Over the past few months, West Ham United has been overwhelmed with remarkable stories of NHS staff and other key workers making vast sacrifices to keep the country safe and operational during the coronavirus (COVID-19) pandemic.

It is with immense pride, therefore, that West Ham United - in association with Club partner Heineken - continue to celebrate these #HammersHeroes.

With Premier League football on the verge of resumption, this week, West Ham United are proud to introduce you to Rebecca Smith, a Paediatric Registrar from Medway, Kent, whose love of the game – much like her job – is truly family-centred.

“I was brought up in a West Ham household – my Dad was a massive West Ham fan,” Rebecca explained. 

“He’d supported them since he was a kid. Whenever you watch my baby videos, there’s just football on in the background, so I don’t think I ever really had a choice!”

It seemed fitting, therefore, that it was Rebecca's father, Tony, who originally wrote to the Club to express his pride in his daughter’s accomplishments during the recent lockdown.

Like so many of her colleagues in the National Health Service, Rebecca has worked hard, long hours under ever-evolving safety regulations, helping the youngest members of her community to recover, while also adapting to changing circumstances.

Rebecca Smith

“I basically always say I’m a children’s doctor, which is an easy way to explain it,” Rebecca said. “I do both general paediatrics, which is kids coming into the hospital from home, but I’m also trained in neonatology, which is helping special care or premature babies.

“At first during lockdown, all our meetings and all our teaching events went. Then all our research went, so we couldn’t do any of that either, and we had to be a lot more cautious – we have to wear masks all the time and be much more aware of how many people are in any one room. 

“One challenge has been staff levels – people have caught the virus or had to isolate – so everyone’s had to put in a lot more hours and be more flexible, which is tough.
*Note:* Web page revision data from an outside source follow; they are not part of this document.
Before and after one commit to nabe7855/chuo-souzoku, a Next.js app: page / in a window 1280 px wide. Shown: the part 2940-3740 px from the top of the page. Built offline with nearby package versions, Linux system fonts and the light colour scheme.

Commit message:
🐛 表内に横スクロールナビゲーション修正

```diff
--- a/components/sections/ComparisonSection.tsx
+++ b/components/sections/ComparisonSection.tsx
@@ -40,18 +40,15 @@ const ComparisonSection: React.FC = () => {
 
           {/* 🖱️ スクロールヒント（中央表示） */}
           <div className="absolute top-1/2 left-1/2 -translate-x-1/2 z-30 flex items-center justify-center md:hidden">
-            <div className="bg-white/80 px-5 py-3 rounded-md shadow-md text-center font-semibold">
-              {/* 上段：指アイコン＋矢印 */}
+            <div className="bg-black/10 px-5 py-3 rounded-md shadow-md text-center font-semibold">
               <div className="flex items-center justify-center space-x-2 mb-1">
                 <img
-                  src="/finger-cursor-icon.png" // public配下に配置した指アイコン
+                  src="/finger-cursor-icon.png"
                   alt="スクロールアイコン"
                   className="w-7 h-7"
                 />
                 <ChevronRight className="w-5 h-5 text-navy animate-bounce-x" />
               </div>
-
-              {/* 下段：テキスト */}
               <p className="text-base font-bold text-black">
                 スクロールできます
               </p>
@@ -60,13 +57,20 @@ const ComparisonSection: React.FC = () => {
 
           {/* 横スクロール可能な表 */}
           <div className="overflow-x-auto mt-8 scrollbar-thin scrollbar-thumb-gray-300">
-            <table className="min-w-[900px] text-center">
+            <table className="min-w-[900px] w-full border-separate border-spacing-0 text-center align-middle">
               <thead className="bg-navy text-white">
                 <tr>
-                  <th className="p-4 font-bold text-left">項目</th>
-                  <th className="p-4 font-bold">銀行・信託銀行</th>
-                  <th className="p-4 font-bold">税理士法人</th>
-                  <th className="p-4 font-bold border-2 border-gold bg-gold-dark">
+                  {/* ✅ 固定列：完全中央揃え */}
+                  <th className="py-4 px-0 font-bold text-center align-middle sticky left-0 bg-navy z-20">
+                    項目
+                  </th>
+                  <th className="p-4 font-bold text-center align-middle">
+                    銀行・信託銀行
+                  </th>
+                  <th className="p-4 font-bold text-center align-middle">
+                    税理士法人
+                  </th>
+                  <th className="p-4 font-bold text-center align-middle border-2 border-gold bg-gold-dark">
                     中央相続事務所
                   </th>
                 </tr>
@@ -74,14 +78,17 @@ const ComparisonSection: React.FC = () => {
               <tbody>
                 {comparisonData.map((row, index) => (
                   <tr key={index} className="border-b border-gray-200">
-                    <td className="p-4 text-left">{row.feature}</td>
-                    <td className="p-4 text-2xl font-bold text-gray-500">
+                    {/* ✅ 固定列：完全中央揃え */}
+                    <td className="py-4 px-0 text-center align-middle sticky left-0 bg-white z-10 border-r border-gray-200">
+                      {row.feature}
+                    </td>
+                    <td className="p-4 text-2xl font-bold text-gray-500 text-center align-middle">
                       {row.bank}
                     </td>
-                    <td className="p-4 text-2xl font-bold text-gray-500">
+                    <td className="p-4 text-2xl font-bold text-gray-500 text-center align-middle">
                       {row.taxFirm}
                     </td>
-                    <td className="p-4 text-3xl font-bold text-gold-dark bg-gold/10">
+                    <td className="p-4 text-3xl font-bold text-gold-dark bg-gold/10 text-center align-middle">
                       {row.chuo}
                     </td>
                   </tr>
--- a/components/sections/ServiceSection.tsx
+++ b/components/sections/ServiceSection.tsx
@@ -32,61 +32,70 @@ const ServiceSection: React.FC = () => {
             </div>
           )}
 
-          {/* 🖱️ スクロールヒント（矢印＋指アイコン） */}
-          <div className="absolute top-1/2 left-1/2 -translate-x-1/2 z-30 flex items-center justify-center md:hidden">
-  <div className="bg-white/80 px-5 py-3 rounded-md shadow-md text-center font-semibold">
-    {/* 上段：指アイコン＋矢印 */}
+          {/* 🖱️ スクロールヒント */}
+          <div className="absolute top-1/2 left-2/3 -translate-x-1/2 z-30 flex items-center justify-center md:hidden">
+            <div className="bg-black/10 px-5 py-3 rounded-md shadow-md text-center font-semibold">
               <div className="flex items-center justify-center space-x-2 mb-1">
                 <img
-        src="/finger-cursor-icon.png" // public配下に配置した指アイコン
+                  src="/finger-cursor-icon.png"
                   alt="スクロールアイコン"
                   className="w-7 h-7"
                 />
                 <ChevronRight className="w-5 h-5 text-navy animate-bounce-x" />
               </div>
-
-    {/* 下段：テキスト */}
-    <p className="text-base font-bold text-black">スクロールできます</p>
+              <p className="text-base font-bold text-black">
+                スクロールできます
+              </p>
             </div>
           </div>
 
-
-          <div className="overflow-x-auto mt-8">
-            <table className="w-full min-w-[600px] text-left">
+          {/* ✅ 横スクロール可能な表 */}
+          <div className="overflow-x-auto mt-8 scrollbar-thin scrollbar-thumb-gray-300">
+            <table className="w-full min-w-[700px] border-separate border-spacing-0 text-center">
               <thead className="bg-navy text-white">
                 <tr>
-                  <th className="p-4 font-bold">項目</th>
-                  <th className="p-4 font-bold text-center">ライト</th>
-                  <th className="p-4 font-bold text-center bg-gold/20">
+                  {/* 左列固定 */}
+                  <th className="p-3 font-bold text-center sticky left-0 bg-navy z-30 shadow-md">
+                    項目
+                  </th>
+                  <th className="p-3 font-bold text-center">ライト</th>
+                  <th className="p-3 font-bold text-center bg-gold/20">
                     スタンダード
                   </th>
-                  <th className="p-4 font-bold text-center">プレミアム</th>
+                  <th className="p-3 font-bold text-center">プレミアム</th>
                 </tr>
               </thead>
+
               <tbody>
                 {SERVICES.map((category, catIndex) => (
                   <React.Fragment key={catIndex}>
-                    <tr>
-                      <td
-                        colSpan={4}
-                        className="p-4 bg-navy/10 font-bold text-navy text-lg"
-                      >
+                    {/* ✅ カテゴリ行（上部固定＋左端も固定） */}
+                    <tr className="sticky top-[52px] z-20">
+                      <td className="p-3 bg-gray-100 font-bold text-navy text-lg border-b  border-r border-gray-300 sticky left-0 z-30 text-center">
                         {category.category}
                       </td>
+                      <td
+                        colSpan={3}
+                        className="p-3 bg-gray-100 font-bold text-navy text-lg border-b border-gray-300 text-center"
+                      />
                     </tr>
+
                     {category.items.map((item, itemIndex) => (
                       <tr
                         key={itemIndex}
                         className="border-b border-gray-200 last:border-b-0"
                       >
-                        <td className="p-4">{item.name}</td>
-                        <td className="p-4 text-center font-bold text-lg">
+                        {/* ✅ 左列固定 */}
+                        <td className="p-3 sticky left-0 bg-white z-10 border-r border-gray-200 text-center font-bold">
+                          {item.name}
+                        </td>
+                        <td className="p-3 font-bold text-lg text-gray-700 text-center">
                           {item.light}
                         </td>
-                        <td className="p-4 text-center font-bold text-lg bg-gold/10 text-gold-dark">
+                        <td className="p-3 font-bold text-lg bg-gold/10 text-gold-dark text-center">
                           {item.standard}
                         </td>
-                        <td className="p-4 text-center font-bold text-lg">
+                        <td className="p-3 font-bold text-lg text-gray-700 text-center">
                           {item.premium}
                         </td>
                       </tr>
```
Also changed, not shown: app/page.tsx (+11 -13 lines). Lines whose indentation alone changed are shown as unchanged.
“From the point of view of our patients, the biggest change is that we have to restrict parental visiting, which is really tough – we’re only allowed one parent at a time, rather than big families or siblings – so it’s changed the whole situation on the ward. 

“We used to get to know whole families when we had young patients, and all their siblings. Mums, Dads, grandparents used to be able to come and visit. We like to be family-centred, but we’ve kind of had to restrict that more, which is hard on the patients.”

While the situation remains fluid, the naturally upbeat, friendly and warm Rebecca has been pleased to see her and her colleagues come together to boost one another’s morale throughout this period.

“I do find that we all communicate a lot more, trying to help each other through it, which is nice,” Rebecca smiled. 

Rebecca Smith

“Then, within, our actual hospital, it definitely has brought us closer. We do talk a lot more, just because we’ve had to all help each other out. I mainly stay positive in that I’m very lucky and love my job; going to work is never a chore.”

As such an evidently family-oriented figure, Rebecca and her relatives have relished being part of the West Ham United family, with the Club immensely proud of her and all the #HammersHeroes.

“Football is just always everywhere in my life!” she revealed. 

“I don’t get to go to West Ham games that much because of what I do for work, but my Dad, brother and Mum are all Season Ticket Holders, so they’re there all the time. My boyfriend is a big football fan, so it’s always on in our household – it’s just everywhere!

“My Dad thinks my first game was against Manchester City at the Boleyn Ground. I must have been about eight or nine. I don’t remember the game, but I do remember the feeling of walking out from the concourse to the pitch-side

Tony and Rebecca Smith
and just being amazed by how big it was.”

As for her favourite West Ham memory: an unforgettable afternoon at Wembley for all in Claret and Blue.

She added: “Me and my Dad also went to the 2012 Play-off Final. At the end, I just remember my Dad picking me up a lot. 

“I wasn’t a child at that point, but he still managed to pick me up, just going mad! I remember that. Being just me and my Dad, that was quite special.”

Claret and Blue born and bred, Rebecca will be one of millions of West Ham supporters cheering the Irons on remotely this Saturday – and has urged her fellow supporters to keep following government guidance and help support one another’s welfare.

“It’s just so important we all keep safe and do what we can to help out the NHS at this time,” she explained.

Introducing Rebecca Smith: a true #HammersHero.